Data records
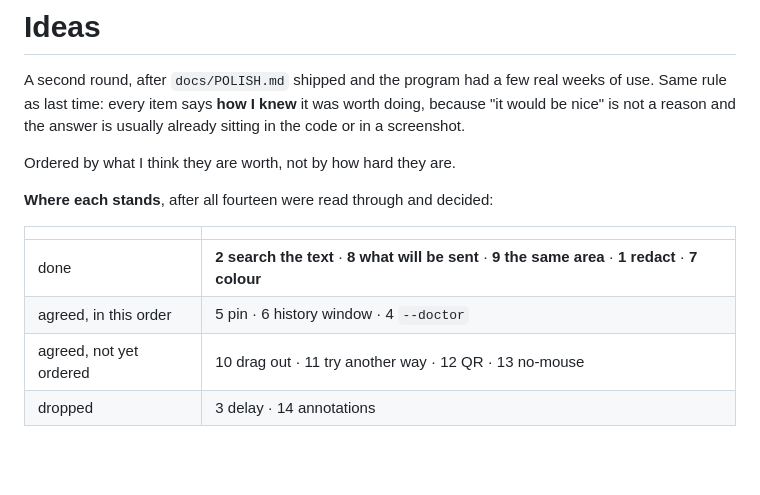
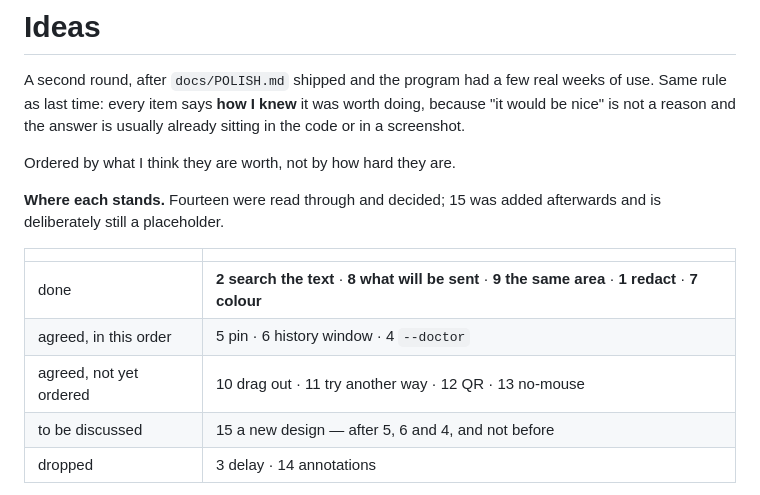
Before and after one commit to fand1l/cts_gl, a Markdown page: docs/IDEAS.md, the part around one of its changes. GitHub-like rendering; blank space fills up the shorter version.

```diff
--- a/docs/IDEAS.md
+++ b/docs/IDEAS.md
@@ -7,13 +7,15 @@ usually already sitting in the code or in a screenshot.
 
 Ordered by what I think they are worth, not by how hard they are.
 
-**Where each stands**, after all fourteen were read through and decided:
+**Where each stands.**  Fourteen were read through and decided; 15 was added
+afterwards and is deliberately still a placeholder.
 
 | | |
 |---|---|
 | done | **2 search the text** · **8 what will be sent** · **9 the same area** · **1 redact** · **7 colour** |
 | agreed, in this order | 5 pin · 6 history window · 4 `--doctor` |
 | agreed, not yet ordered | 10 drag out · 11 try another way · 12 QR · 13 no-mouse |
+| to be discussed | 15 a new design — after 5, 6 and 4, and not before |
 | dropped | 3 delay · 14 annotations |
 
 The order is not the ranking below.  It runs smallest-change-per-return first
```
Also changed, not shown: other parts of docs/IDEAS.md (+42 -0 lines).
--
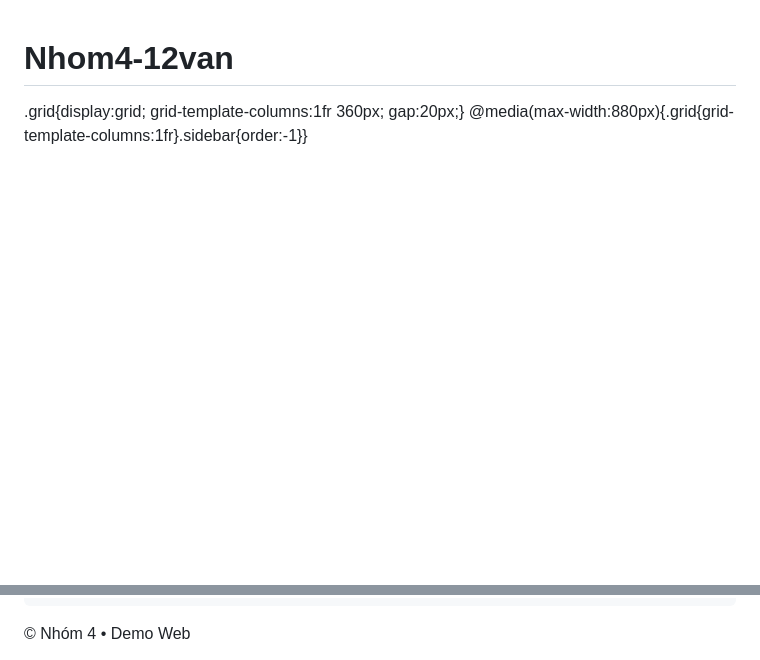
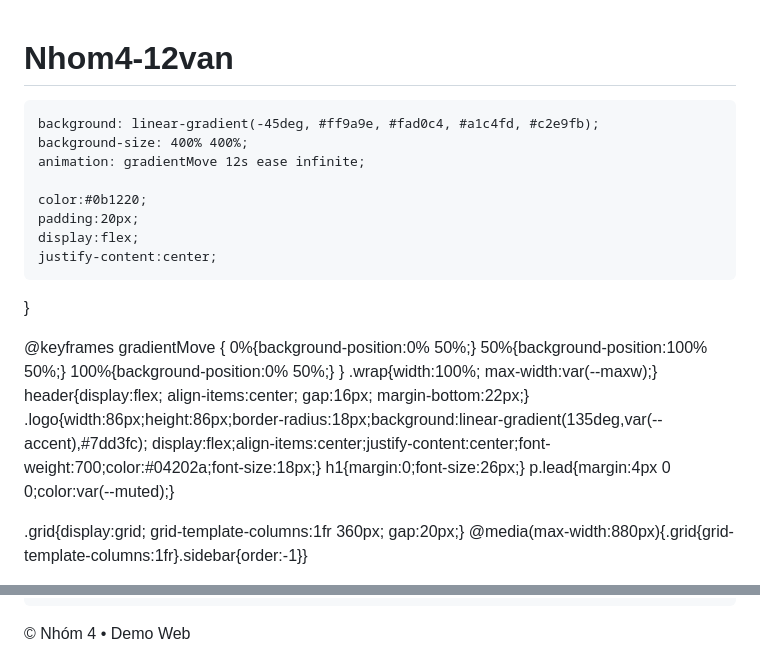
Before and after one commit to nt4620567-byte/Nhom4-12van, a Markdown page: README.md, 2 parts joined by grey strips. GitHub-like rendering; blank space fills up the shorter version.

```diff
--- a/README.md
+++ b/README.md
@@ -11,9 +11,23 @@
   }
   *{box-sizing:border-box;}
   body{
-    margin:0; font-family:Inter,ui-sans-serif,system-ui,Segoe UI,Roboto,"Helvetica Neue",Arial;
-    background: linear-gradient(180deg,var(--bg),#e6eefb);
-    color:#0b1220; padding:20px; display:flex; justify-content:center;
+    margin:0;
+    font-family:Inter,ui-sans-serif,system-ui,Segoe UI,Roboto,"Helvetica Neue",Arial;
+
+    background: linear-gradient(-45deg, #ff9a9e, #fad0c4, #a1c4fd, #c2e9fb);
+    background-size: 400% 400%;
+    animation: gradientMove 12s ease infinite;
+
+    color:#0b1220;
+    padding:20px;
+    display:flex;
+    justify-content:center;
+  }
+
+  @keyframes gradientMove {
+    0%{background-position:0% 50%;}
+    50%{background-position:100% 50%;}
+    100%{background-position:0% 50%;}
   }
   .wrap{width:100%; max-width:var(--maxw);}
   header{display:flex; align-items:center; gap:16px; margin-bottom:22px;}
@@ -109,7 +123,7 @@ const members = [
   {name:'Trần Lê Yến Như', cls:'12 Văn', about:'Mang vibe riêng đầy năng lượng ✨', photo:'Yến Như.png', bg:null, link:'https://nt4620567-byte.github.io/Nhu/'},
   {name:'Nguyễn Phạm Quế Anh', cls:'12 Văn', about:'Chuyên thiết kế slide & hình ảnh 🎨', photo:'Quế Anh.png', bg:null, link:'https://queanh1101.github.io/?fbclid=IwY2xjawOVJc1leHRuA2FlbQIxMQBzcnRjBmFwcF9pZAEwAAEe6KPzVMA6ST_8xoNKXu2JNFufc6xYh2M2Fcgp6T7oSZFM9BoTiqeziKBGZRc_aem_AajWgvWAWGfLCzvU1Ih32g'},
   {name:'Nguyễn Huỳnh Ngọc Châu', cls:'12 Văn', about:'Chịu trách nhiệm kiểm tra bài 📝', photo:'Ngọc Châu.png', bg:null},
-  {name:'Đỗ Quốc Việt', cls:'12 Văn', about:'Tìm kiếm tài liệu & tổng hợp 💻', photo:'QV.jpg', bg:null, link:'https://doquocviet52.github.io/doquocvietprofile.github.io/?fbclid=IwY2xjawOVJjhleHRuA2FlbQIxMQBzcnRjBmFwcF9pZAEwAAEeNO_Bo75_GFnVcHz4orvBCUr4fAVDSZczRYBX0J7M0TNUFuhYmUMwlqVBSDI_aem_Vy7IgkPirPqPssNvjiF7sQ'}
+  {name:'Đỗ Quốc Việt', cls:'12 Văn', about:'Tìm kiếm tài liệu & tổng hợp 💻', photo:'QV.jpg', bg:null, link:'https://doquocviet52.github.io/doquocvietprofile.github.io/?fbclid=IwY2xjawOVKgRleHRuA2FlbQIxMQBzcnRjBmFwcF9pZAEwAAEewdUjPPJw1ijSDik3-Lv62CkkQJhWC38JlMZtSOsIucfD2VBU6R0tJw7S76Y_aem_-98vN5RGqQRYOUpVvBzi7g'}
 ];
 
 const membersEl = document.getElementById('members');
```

Task requirements
Report the number of lines in the records that include the string "background", and write no other words.

Exercise response
6